**Task statement**
Return each line below holding the string "header".

= = = = =

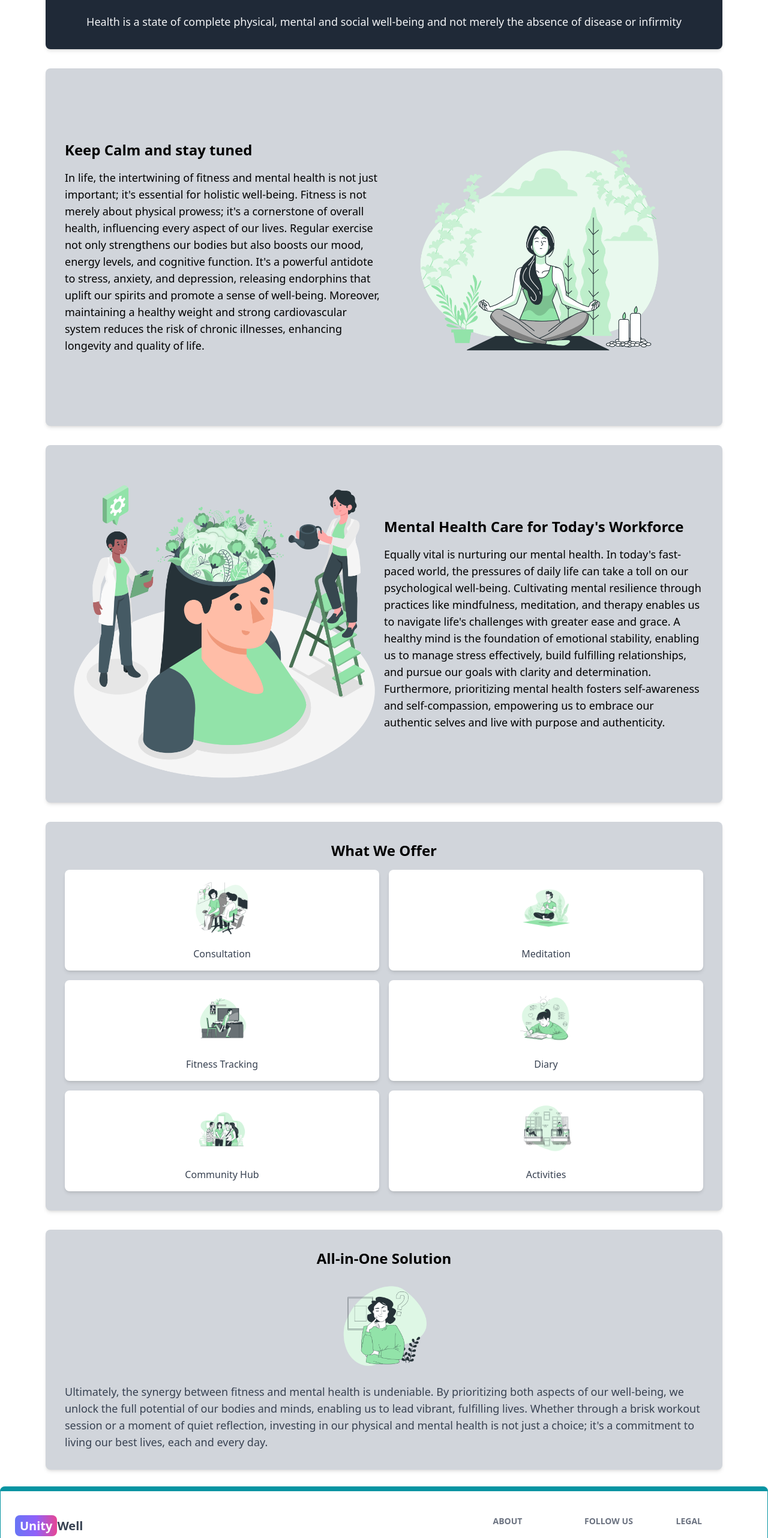
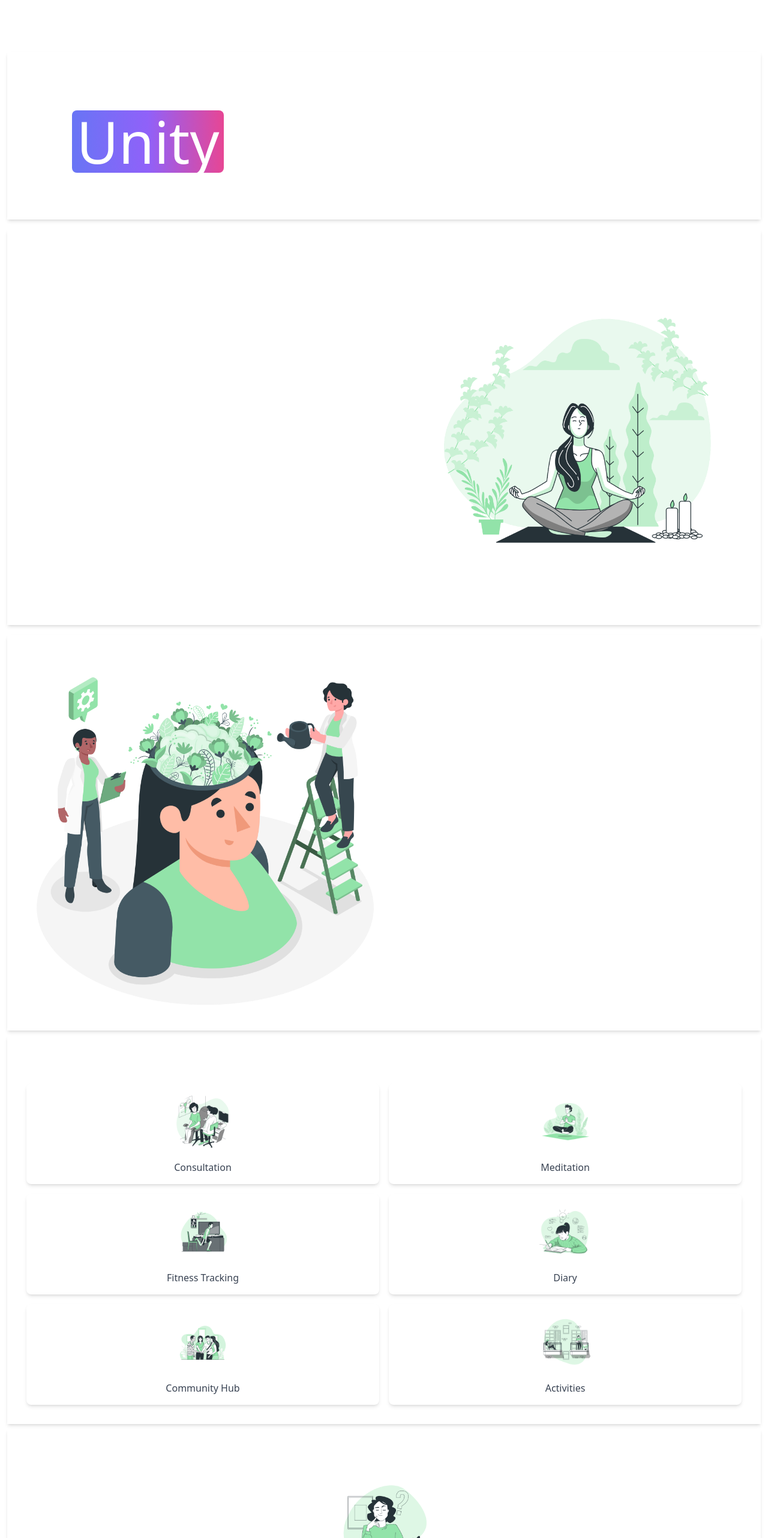
Before and after one commit to yashcode77/Unity-Well, a React (Vite) app in the folder client/: page / in a window 1280 px wide. Shown: the part 102-2666 px from the top of the page at 60% size. Built offline with nearby package versions, Linux system fonts and the light colour scheme; no server answers; sample sign-in values are in the browser's storage.

Commit message:
edit landing page

```diff
--- a/client/src/assets/ChatWindow.css
+++ b/client/src/assets/ChatWindow.css
@@ -1,99 +1,71 @@
-.message.user {
-  align-self: flex-end;
-  background-color: #bdc2ce;
-  color: #000;
+.chat-window {
+  position: fixed;
+  bottom: 20px;
+  right: 20px;
+  width: 300px;
+  min-height: 450px;
+  border-radius: 8px;
+  background-color: #fff;
+  box-shadow: 0px 2px 10px rgba(0, 0, 0, 0.1);
+  display: flex;
+  flex-direction: column;
 }
 
-.message.user p {
-  color: #000;
-}
-
-.message.ai {
-  align-self: flex-start;
-  background-color: #333;
-  color: #fff;
-}
-
-.message.ai p {
-  color: #fff;
-}
-
-.time {
-  font-size: 12px;
-  color: #fff;
-}
-
-.time.user {
-  color: #000;
+.chat-container {
+  flex: 1;
+  overflow-y: auto;
+  padding: 10px;
 }
 
 .input-box {
-  margin-top: 10px;
+  padding: 10px;
+  background-color: #f0f0f0;
+  border-top: 1px solid #ccc;
+  border-radius: 0 0 8px 8px;
+  max-width: 5px; /* Adjusted */
+  margin: 0;
+  width: 100%;
 }
 
-/* Updated styles for dark mode and full screen */
-
-/* Dark Mode */
-body.dark-mode {
-  background-color: #1f1f1f;
-  color: #fff;
+.input-container input {
+  flex: 1;
+  padding: 8px;
+  border: none;
+  border-radius: 5px;
+  margin-right: 10px;
+  outline: none;
+  width: 100%;
 }
 
-.chat-window {
-  width: 1295px;
-  height: 80vh;
-  display: flex;
-  flex-direction: column;
-  justify-content: space-between;
-  background-color: #2c2c2c;
-  padding: 20px;
+.input-container button {
+  padding: 8px 15px;
+  border: none;
+  border-radius: 5px;
+  background-color: #007bff;
+  color: #fff;
+  cursor: pointer;
+  outline: none;
 }
 
-.chat-container {
-  flex-grow: 1;
-  overflow-y: auto;
+.input-container button:disabled {
+  background-color: #ccc;
+  cursor: not-allowed;
 }
 
-.message {
-  padding: 12px;
-  margin-bottom: 16px;
-  border-radius: 8px;
-  border: 1px solid #616060;
+.loading-spinner {
+  border: 2px solid #007bff;
+  border-radius: 50%;
+  border-top: 2px solid transparent;
+  width: 20px;
+  height: 20px;
+  animation: spin 1s linear infinite;
 }
 
-/* Light Mode */
-body.light-mode {
-  background-color: #f5f5f5;
-  color: #333;
+@keyframes spin {
+  0% {
+    transform: rotate(0deg);
+  }
+  100% {
+    transform: rotate(360deg);
+  }
 }
-
-/* Full Screen */
-.full-screen .chat-window {
-  width: 100vw;
-  height: 100vh;
-  padding: 20px;
-}
-
-/* Additional styles for header */
-.header {
-  text-align: center;
-  /* background-color: #333; */
-  color: #fff;
-  padding: 20px;
-  padding-top: 5px;
-}
-
-.header h1 {
-  margin: 0;
-  font-size: 24px;
-}
-
-#chat-header {
-  display: flex;
-  justify-content: center;
-  align-items: end;
-}
-
-.message-text {
-  color: #fff;
-}
--- a/client/src/components/ChatWindow.jsx
+++ b/client/src/components/ChatWindow.jsx
@@ -104,8 +104,8 @@ const ChatWindow = () => {
           </div>
         ))}
       </div>
-      <div className='flex justify-center rounded-lg'>
-      <InputBox sendMessage={sendMessage} loading={loading} className='rounded-lg' />
+      <div className='flex rounded-lg w-10'>
+      <InputBox sendMessage={sendMessage} loading={loading} className='rounded-lg w-1' />
 
       </div>
     </div>
--- a/client/src/components/Footer.jsx
+++ b/client/src/components/Footer.jsx
@@ -13,15 +13,10 @@ export default function FooterCom() {
       <div className="w-full max-w-7xl mx-auto">
         <div className="grid w-full justify-between sm:flex md:grid-cols-1">
           <div className="mt-5">
-            <Link
-              to="/"
-              className="self-center whitespace-nowrap text-lg sm:text-xl font-semibold dark:text-white"
-            >
-              <span className="px-2 py-1 bg-gradient-to-r from-indigo-500 via-purple-500 to-pink-500 rounded-lg text-white">
+          <span className="px-2 py-1 bg-gradient-to-r from-indigo-500 via-purple-500 to-pink-500 rounded-lg text-white">
                 Unity
               </span>
                Well
-            </Link>
           </div>
           <div className="grid grid-cols-2 gap-8 mt-4 sm:grid-cols-3 sm:gap-6">
             <div>
--- a/client/src/components/InputBox.jsx
+++ b/client/src/components/InputBox.jsx
@@ -16,7 +16,7 @@ const InputBox = ({ sendMessage, loading }) => {
       <input
         disabled={loading}
         type="text"
-        className="form-control text-black rounded-xl w-96"
+        className="form-control text-black rounded-xl"
         placeholder="Type a message..."
         value={loading ? "Loading..." : input}
         onChange={(e) => setInput(e.target.value)}
--- a/client/src/pages/Home.jsx
+++ b/client/src/pages/Home.jsx
@@ -54,18 +54,40 @@ export default function Home() {
 
   return (
     <div>
-      <div className="max-w-6xl mx-auto p-3 flex flex-col gap-8 py-7">
+      <div className="max-w-7xl mx-auto p-3 flex flex-col gap-2 text-white">
         {/* Quote Section */}
-        <QuoteSection quote={quote} />
+        {/* <QuoteSection quote={quote} /> */}
+
+        {/* Mental Health Section */}
+        <AnimatedSection>
+          <div className="p-8 shadow-md flex items-center justify-between mt-28 h-90vh">
+            <div className="flex-shrink-0 w-1/2">
+            <div className="mt-5 flex justify-center items-center text-8xl">
+              <span className="px-2 py-1 bg-gradient-to-r from-indigo-500 via-purple-500 to-pink-500 rounded-lg text-white">
+                Unity
+              </span>
+               Well
+          </div>
+            </div>
+            <div className="flex-shrink-0 w-1/2">
+              <h2 className="text-2xl font-semibold mb-4 text-left text-white">
+                Welcome to Unity Well
+              </h2>
+              <p className="mt-4 text-white text-lg">
+                Lorem ipsum dolor sit amet consectetur adipisicing elit. Facilis aspernatur veritatis minus cum at exercitationem ipsam dolorum eaque praesentium? Velit ducimus ullam deleniti atque ut quod adipisci optio, voluptates eius nulla rerum natus distinctio aut molestiae id, voluptas fugiat quibusdam temporibus quis! Accusantium autem veniam minima culpa aliquam, nihil asperiores!
+              </p>
+            </div>
+          </div>
+        </AnimatedSection>
 
         {/* New Section */}
         <AnimatedSection>
-          <div className="bg-gray-300 p-8 rounded-lg shadow-md flex items-center justify-between">
+          <div className=" p-8  shadow-md flex items-center justify-between gap-8 my-2 ">
             <div className="flex-shrink-0 w-1/2">
-              <h2 className="text-2xl font-semibold mb-4 text-black">
+              <h2 className="text-2xl font-semibold mb-4 text-white">
                 Keep Calm and stay tuned
               </h2>
-              <p className="text-black text-lg">
+              <p className="text-lg">
                 In life, the intertwining of fitness and mental health is not just
                 important; it's essential for holistic well-being. Fitness is not
                 merely about physical prowess; it's a cornerstone of overall
@@ -91,7 +113,7 @@ export default function Home() {
 
         {/* Mental Health Section */}
         <AnimatedSection>
-          <div className="bg-gray-300 p-8 rounded-lg shadow-md flex items-center justify-between">
+          <div className="p-8 shadow-md flex items-center justify-between">
             <div className="flex-shrink-0 w-1/2">
               <img
                 src={MentalHealthImage2}
@@ -100,10 +122,10 @@ export default function Home() {
               />
             </div>
             <div className="flex-shrink-0 w-1/2">
-              <h2 className="text-2xl font-semibold mb-4 text-left text-black">
+              <h2 className="text-2xl font-semibold mb-4 text-left text-white">
                 Mental Health Care for Today's Workforce
               </h2>
-              <p className="mt-4 text-black text-lg">
+              <p className="mt-4 text-white text-lg">
                 Equally vital is nurturing our mental health. In today's
                 fast-paced world, the pressures of daily life can take a toll on
                 our psychological well-being. Cultivating mental resilience
@@ -122,8 +144,8 @@ export default function Home() {
 
         {/* What We Offer Section */}
         <AnimatedSection>
-          <div className="bg-gray-300 p-8 rounded-lg shadow-md">
-            <h2 className="text-2xl font-semibold mb-4 text-center text-black">
+          <div className="p-8 shadow-md">
+            <h2 className="text-2xl font-semibold mb-4 text-center text-white">
               What We Offer
             </h2>
             <div className="grid grid-cols-2 gap-4">
@@ -139,8 +161,8 @@ export default function Home() {
 
         {/* All-in-One Solution Section */}
         <AnimatedSection>
-          <div className="bg-gray-300 p-8 rounded-lg shadow-md">
-            <h2 className="text-2xl font-semibold mb-4 text-center text-black">
+          <div className="p-8 shadow-md">
+            <h2 className="text-2xl font-semibold mb-4 text-center text-white">
               All-in-One Solution
             </h2>
             <div className="flex justify-center">
@@ -151,7 +173,7 @@ export default function Home() {
                 style={{ maxWidth: "10rem" }}
               />
             </div>
-            <p className="mt-4 text-gray-700 text-lg">
+            <p className="mt-4 text-white text-lg">
               Ultimately, the synergy between fitness and mental health is
               undeniable. By prioritizing both aspects of our well-being, we
               unlock the full potential of our bodies and minds, enabling us to
```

= = = = =

**Your response**
-/* Additional styles for header */
-.header {
-.header h1 {
-#chat-header {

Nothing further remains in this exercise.